YOUR ASSIGNMENT:
Of the lines in the data below, count the ones holding the string "igdl", and answer with that number only.

(Recorded data)
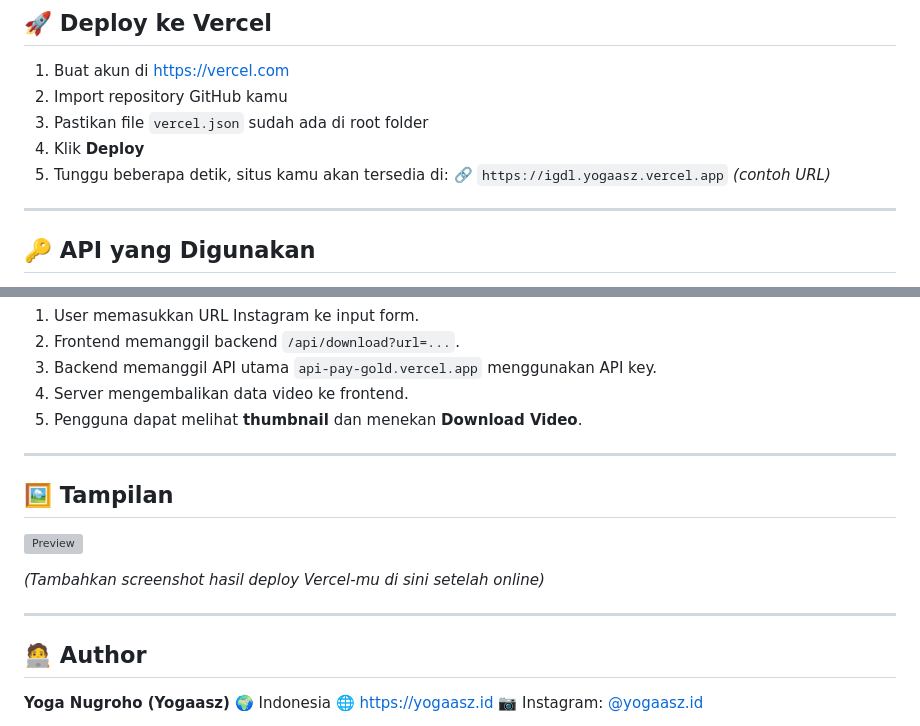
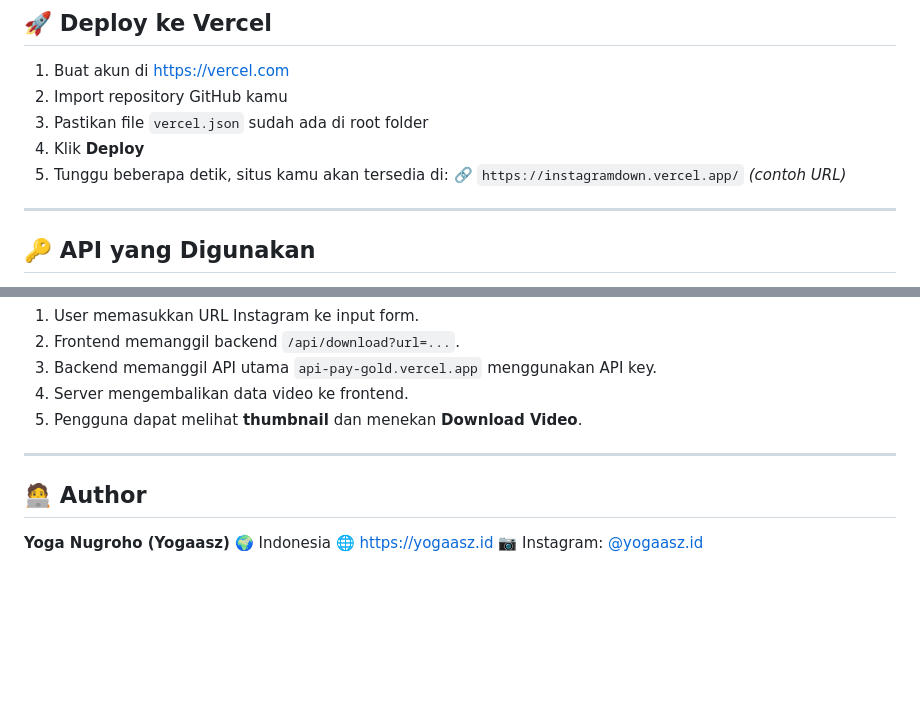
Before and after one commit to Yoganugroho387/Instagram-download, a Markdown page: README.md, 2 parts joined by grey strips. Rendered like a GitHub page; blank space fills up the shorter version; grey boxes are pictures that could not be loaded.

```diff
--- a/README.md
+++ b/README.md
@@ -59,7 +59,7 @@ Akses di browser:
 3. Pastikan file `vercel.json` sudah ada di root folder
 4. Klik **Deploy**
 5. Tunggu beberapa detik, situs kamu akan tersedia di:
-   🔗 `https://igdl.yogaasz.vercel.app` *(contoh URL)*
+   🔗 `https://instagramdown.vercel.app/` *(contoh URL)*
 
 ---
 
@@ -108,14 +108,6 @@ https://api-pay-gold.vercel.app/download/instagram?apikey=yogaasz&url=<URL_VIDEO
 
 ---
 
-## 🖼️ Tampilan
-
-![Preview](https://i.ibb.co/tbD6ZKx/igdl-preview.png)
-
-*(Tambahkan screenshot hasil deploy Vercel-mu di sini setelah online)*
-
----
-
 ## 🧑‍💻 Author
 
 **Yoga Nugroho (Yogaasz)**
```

FINAL ANSWER:
2